On October 29th ,1888 Emperor William II. inaugurated Speicherstadt on so-called 'Emperor’s Day', even though only the first building phase had been completed. Interrupted by World War I, Speicherstadt was finished only in 1927. During World War II, Operation Gomorrha destroyed the western part of Speicherstadt. Reconstructions were finalized in 1967. On January 1st, 2013 an era came to a close: The free economic zone of Speicherstadt, which covered almost a fifth of Hamburg’s entire port area, was dissolved.
Sightseeing in Speicherstadt
Today, Speicherstadt hosts a broad array of leisure activities, like Miniatur Wunderland, an enormous miniature railway system which is immensely popular with all age groups. Hamburg Dungeon offers a scary trip through Hamburg’s history. Deutsches Zollmuseum tells the story of customs and smuggling and Internationales Maritimes Museum Hamburg offers thousands of model ships and maps. Automuseum Prototyp boasts rare prototypes from 70 years of automobile history and Kaffeerösterei is all about coffee. In this former coffee warehouse you can even take part in a coffee tasting with freshly-brewed beans from all over the world.
Also outside the old warehouses there is plenty to see: In the long canals between the former storage buildings, smaller ships make their way through the area and at Traditionsschiffhafen (lit. traditional ship harbour) at the Sandtor quay you can see up to 20 different historical ships.
At its opening in 1866, Sandtor quay was the first modern dock in the city, where ships could be loaded and unloaded directly from the pier.
One of the most popular photo scenes in Speicherstadt is Wasserschloss (lit. water castle) at the end of Holländischer Brook, which was constructed between 1905 and 1907. Back then it was the only part in the warehouse district that could be used as residential property. This rule was designed to prevent contraband trade in the port area. Additionally, Speicherstadt was not adequately protected from flooding. Today it is used gastronomically and for tea trade.

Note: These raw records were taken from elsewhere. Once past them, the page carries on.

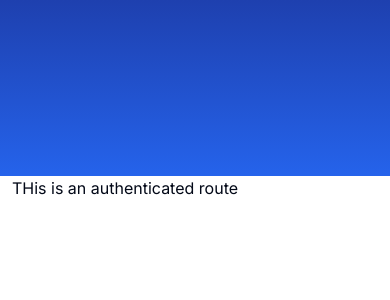
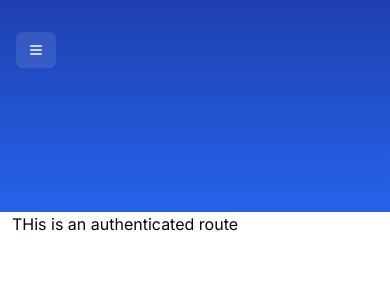
Before and after one commit to aakash10802/my-finance, a Next.js app: page / in a window 390 px wide. Shown: the top 300 px of the page. Built offline with nearby package versions, Linux system fonts and the light colour scheme.

Commit message:
navigation update

```diff
--- a/components/navigation.tsx
+++ b/components/navigation.tsx
@@ -1,12 +1,15 @@
-"use client";
-import { usePathname } from "next/navigation";
+import { useState, useEffect } from "react";
+import { Menu } from "lucide-react";
+import { usePathname, useRouter } from "next/navigation"; // Update import
+import { Button } from "./ui/button";
+import { useMedia } from "react-use";
 import { NavButton } from "@/components/nav-button";
 import {
     Sheet,
     SheetContent,
     SheetTrigger
 } from "@/components/ui/sheet";
-import {useMedia} from "react-use";
+
 const routes = [
     {
         href: "/",
@@ -31,10 +34,57 @@ const routes = [
 ];
 
 export const Navigation = () => {
-    const pathname= usePathname();
+    const pathname = usePathname();
+    const [isOpen, setIsOpen] = useState(false);
+    const isMobile = useMedia("(max-width: 1024px)", false);
+    const router = useRouter();
+    const [isMounted, setIsMounted] = useState(false);
+
+    useEffect(() => {
+        setIsMounted(true);
+    }, []);
+
+    const onClick = (href: string) => {
+        router.push(href);
+        setIsOpen(false);
+    };
+
+    if (!isMounted) {
+        return null;
+    }
+
+    if (isMobile) {
+        return (
+            <Sheet open={isOpen} onOpenChange={setIsOpen}>
+                <SheetTrigger>
+                    <Button variant="outline" size="sm"
+                        className="font-normal bg-white/10 hover:bg-white/30
+                        hover:text-white border-none focus-visible:ring-offset-0
+                        focus-visible:ring-transparent outline-none text-white
+                        focus:bg-white/30 transition">
+                        <Menu className="size-4" />
+                    </Button>
+                </SheetTrigger>
+                <SheetContent side="left" className="px-2">
+                    <nav className="flex flex-col gap-y-2 pt-6">
+                        {routes.map((route) => (
+                            <Button
+                                key={route.href}
+                                variant={route.href === pathname ? "secondary" : "ghost"}
+                                onClick={() => onClick(route.href)}
+                            >
+                                {route.label}
+                            </Button>
+                        ))}
+                    </nav>
+                </SheetContent>
+            </Sheet>
+        );
+    }
+
     return (
         <nav className="hidden lg:flex items-center gap-x-2 overflow-x-auto">
-            {routes.map((route, index) => (
+            {routes.map((route) => (
                 <NavButton
                     key={route.href}
                     href={route.href}
```
Lines whose indentation alone changed are shown as unchanged.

Due to its picturesque looks and central location Café Fleetschlösschen, a former customs booth on Brooktorkai, has also become a favourite among photographers. Also among the more well-known buildings in Speicherstadt is the river police station on Kehrwiederspitze. It was constructed in 1902 and now serves as the filming spot for national tv station ZDF’s show 'Notruf Hafenkante'.
Last but not least there is the eye-catching 'Speicherstadtrathaus' (lit. 'warehouse district town hall'), the headquarters of HHLA transport and logistics. The beautiful office building was designedby Johannes Grotjan and Hanßen&Meerwein, who have also contributed strongly to the construction of Hamburg City Hall.